Wolfmother - 'Cosmic Egg' (Island/Interscope) Print
CD Reviews
Written by Kim Thore   
Wednesday, 20 January 2010 14:42

Cosmic_EggWolfmother, the Australian wonder down under, have done what few bands accomplish - outdo a critically acclaimed breakthrough album while surviving an almost complete change in lineup. Originally a trio comprising vocalist and guitarist Andrew Stockdale, bassist and keyboardist Chris Ross and drummer Myles Heskett, the band released their debut self-titled album in 2005, and reached number three on the Australian ARIA Albums Chart. Yet, despite all of the acclaim, the CD for me lacked any real depth or ingenuity and while 'Woman' was a more than capable song it was let down by all the other tunes surrounding it. They seemed almost destined to the path many have travelled of either being a one hit wonder or at best turning out CD's that would never garner the critical kudos their debut did.

 

However, lead singer Stockdale apparently had other ideas that have thankfully given way to THE Wolfmother CD that should have been released to begin with.


After some co-founding members left the band due to "irreconcilable personal and musical differences," Stockdale reformed the band with new members but this time around they are a quartet. This sudden burst of musical vitality seeming like exactly what Wolfmother needed not to become a one hit wonder resting on its laurels. Enter 'Cosmic Egg' and a new breed of rock for Wolfmother that has indeed hatched.

 

Echoing equal parts Hendrix, Who, Uriah Heep and Sabbath, that gives the songs a rock, yet not quite metal, and definite psychedelic feel; 'Cosmic Egg' grabs you by the jugular with the fuzz bass intro of 'California Rising' and throttles you with their uncompromising, and too tight jeans, swagger for twelve tracks.

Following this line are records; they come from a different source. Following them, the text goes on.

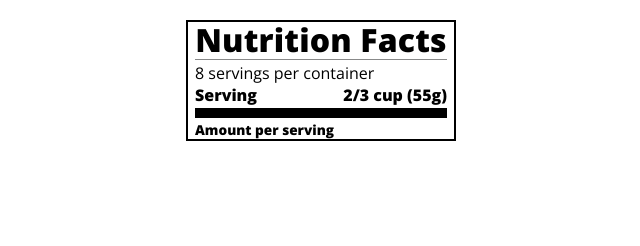
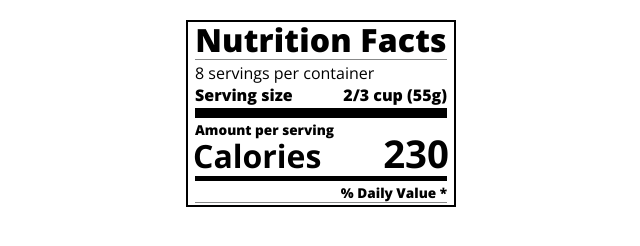
Before and after one commit to Yinkusadel/07-fcc-nutritionfacts, a website: page index.html in a window 1280 px wide. Shown: the whole page, without its empty margins (319-959 px from the left). Drawn offline with nearby package versions, Linux system fonts and the light colour scheme.

Commit message:
add complete solution to nutritionfacts project

```diff
--- a/index.html
+++ b/index.html
@@ -13,11 +13,17 @@
         <h1 class="bold">Nutrition Facts</h1>
         <div class="divider"></div>
         <p>8 servings per container</p>
-    <p class="bold">Serving <span class="right">2/3 cup (55g)</span></p>
+        <p class="bold">Serving size <span class="right">2/3 cup (55g)</span></p>
       </header>
       <div class="divider lg"></div>
       <div class="calories-info">
         <p class="bold sm-text">Amount per serving</p>
+        <h1>Calories <span class="right">230</span></h1>
+      </div>
+      <div class="divider md"></div>
+      <div class="daily-value sm-text">
+        <p class="right bold">% Daily Value *</p>
+        <div class="divider"></div>
       </div>
     </div>
   </body>
--- a/styles.css
+++ b/styles.css
@@ -30,6 +30,7 @@ body{
   .divider{
     border-bottom:1px solid #888989;
     margin:2px 0;
+    clear:right;
   }
 
   .bold{
@@ -52,3 +53,17 @@ body{
   .sm-text{
     font-size:0.85rem;
   }
+
+  .calories-info h1{
+    margin :-5px -2px;
+    overflow:hidden;
+  }
+
+  .calories-info span{
+    font-size:1.2em;
+    margin-top:-7px;
+  }
+
+  .md{
+    height :5px;
+  }
```
Lines whose indentation alone changed are shown as unchanged.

There is the inevitable return to Led Zeppelin territory that was intimated on the debut in the shape of 'White Feather' and 'In The Castle' whilst the frankly colossal 'Pilgrim' is something of an acid rock masterpiece. There's plenty of rock goodness contained in this Egg  to keep fans of rock old and new more than happy, and thankfully this time around the alternative (or indie for you guys in the UK) influences that brought down the overall standard of the debut are few and far between.

 

It may have taken four years in the making and seen a few goodbyes personnel-wise but 'Cosmic Egg' is a model example of what Wolfmother can really be; a tight fisted rock band with no apologies and no fears. Cosmic? Sure. Celestial? Most definitely.

 

Get out there and catch the band live to witness the 'New Moon Rising' over the musical world for yourselves.

 

www.myspace.com/wolfmother